The Great Flood 2019

2019 has been a year of records for the Mississippi River in Louisiana. This year marks the first time the Bonnet Carre spillway has been open in consecutive years. Not only that, 2019 marks the first time in history the Bonnet Carre has been opened twice in the same year. When open to capacity, up to 250,000cfs of water is diverted from the river into Lake Ponchatrain. These freshwater water inflows negatively affect the fishing in the Louisiana Delta for a short time. Decreased salinity and higher sediment loads decrease visibility and promote algae growth. Suspended particles in the water column reduce visibility, making sight fishing incrementally more difficult. But, the situation is far from hopeless. These freshwater inflows are the lifeblood of our fishery. Inflows carry sediment both organic and inorganic from upstream, which settle out as water fans out across the delta. The rich sediment deposited from these flood events serves as the primary food source for the shrimp, crab, and shellfish that make the estuary so prolific and further serve as the foundation of the food chain for the Redfish, Sheephead, and Black Drum this fishery has become so renowned for. The floods also promote the formation of new marshland and vegetation, which further serves to filter the water and create the ideal sight fishing we’ve grown accustomed to in South Louisiana. As you can see from the pictures below. In spite of the tough conditions prevalent throughout the complex, at certain times on certain tides the fishery will give you a glimpse of the incredible fishing soon to come. The best time to come is when you can.

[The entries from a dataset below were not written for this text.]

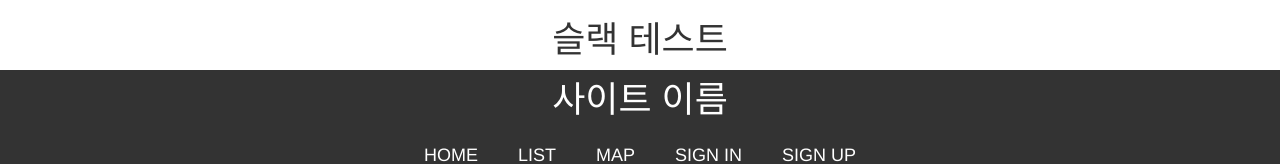
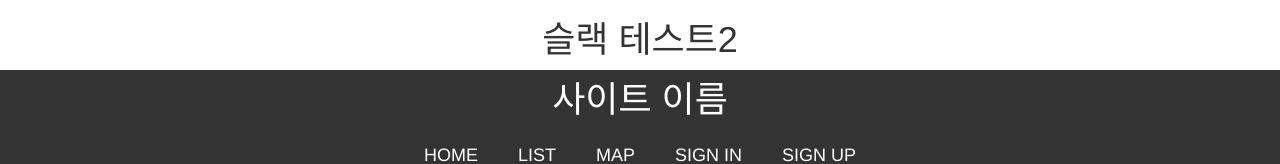
Before and after one commit to YoonHakyoung/myReact, a React (Create React App) app: page / in a window 1280 px wide. Shown: the top 164 px of the page. Built offline with nearby package versions, Linux system fonts and the light colour scheme; no server answers.

Commit message:
슬랙 테스트 2

```diff
--- a/src/js/App.js
+++ b/src/js/App.js
@@ -8,7 +8,7 @@ import Router from './Router';
 function App() {
   return (
     <div className="App">
-      <h1> 슬랙 테스트 </h1>
+      <h1> 슬랙 테스트2 </h1>
       <Header />
       <Nav />
       <Router />
```
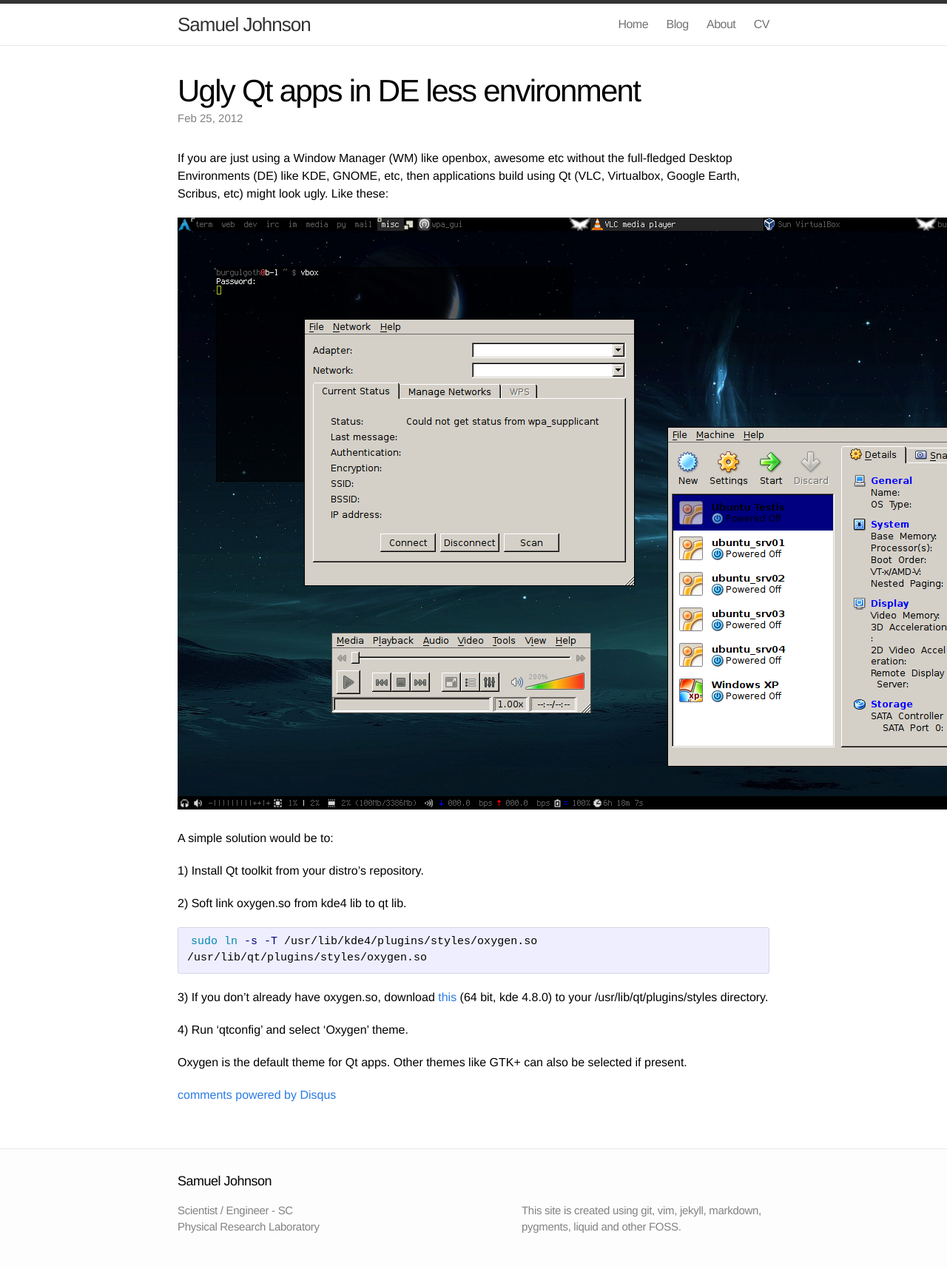
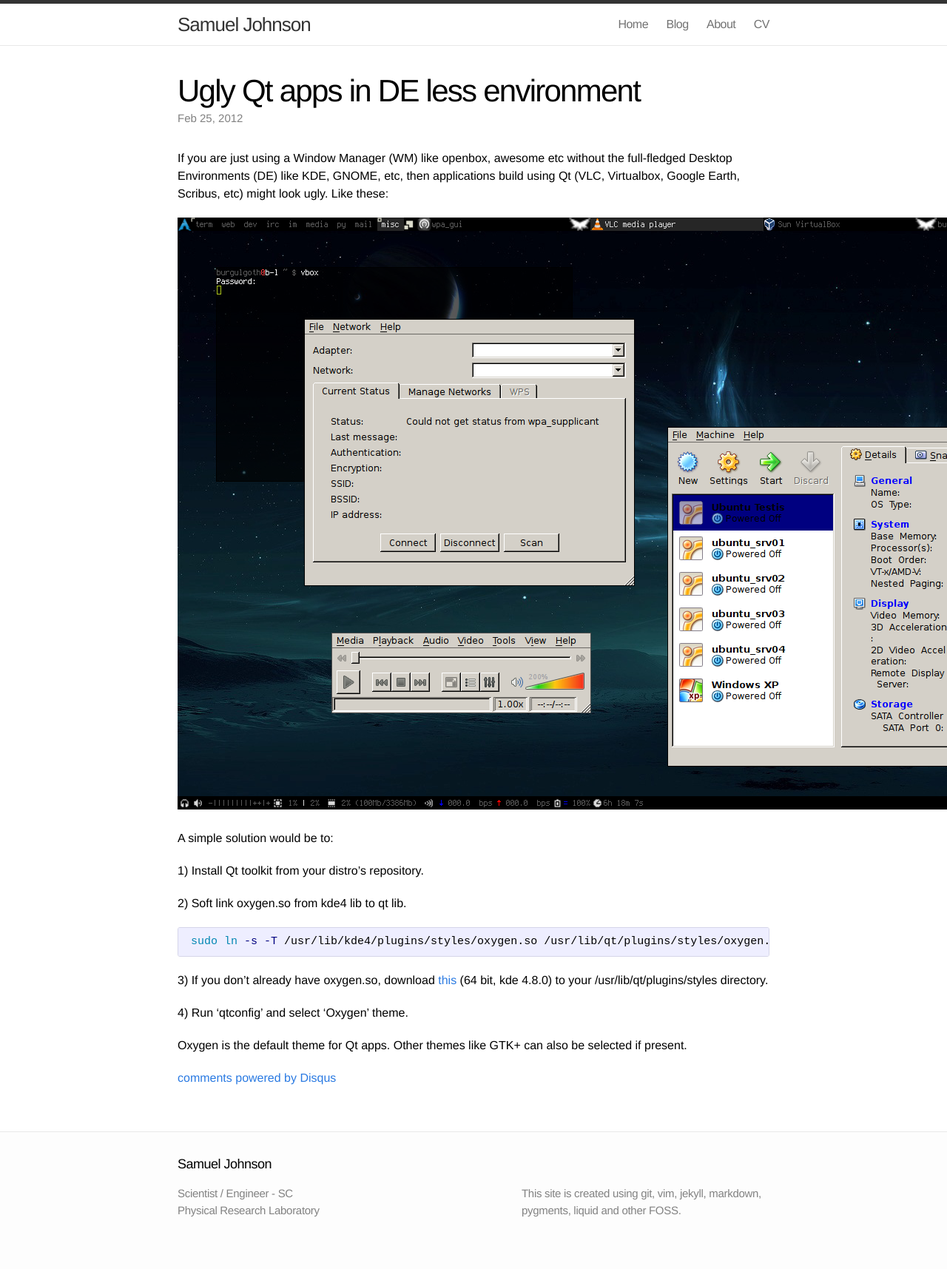
Before and after one commit to samueljohnson/samueljohnson.github.io.archive, a Jekyll site: the page built from _posts/2012-02-25-Ugly-Qt-Apps-in-DE-less-Environment.markdown, in a window 1280 px wide. Shown: the whole page at 74% size. Built offline with Jekyll 4.4.1, drawn with Linux system fonts in a browser that asks for light colours; comment, search, counter and statistics services are not loaded; after the commit the page ends 1692 px from its top, so only the background shows below that.

Commit message:
Fixed horizontal scroll in code blocks

```diff
--- a/assets/css/main.css
+++ b/assets/css/main.css
@@ -226,7 +226,7 @@
 .post-content ol { padding-left: 20px; }
 
 pre {
-	  white-space: pre-wrap;
+	  white-space: pre; overflow: auto; width:inherit; word-wrap: normal
 }
 
 pre, pre > code {
```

As we move into June, the fall season is fast upon us. I’ve received many calls the last few weeks from concerned anglers inquiring about how the fall season will play out and if it will be worth coming down this year. I can emphatically say without hesitation that I’m confident this fall and winter will be one for the record books. Given the river has been at or near flood stage the entire first half of 2019, I’m confident the high water will subside as we move through the year. In addition, I can tell you this; when river conditions improve, the fishery will respond in ways that few have witnessed but everyone has dreamt about. In short the fishing is about to go off!


In other news, I’m proud to announce that I joined the Hells Bay Boatworks family earlier this year with the purchase of a Waterman powered by Yamaha Outboards. I’m really excited about getting back into a technical skiff with improved shallow water capability. The new skiff has opened the door to some parts of the fishery that I’ve not been able to access in the past. The Waterman is ultra-skinny, and deadly quiet on the pole. Lately, I’ve been able to sneak up on some fish that I would never thought possible with the equipment I’ve had in the past. The boat rides amazingly dry and smooth in a chop for a skiff of this size. I think you’ll enjoy the Hells Bay advantage on your next trip to New Orleans.

If you’ve fished with me in the past I hope to see you again soon so we can talk about old times and celebrate the fish we caught and the ones we didn’t. I also look forward to the coming season and the chance to build new friendships and make memories with great anglers in what is without a doubt one of the best fly-fishing destinations in the United States. - JLW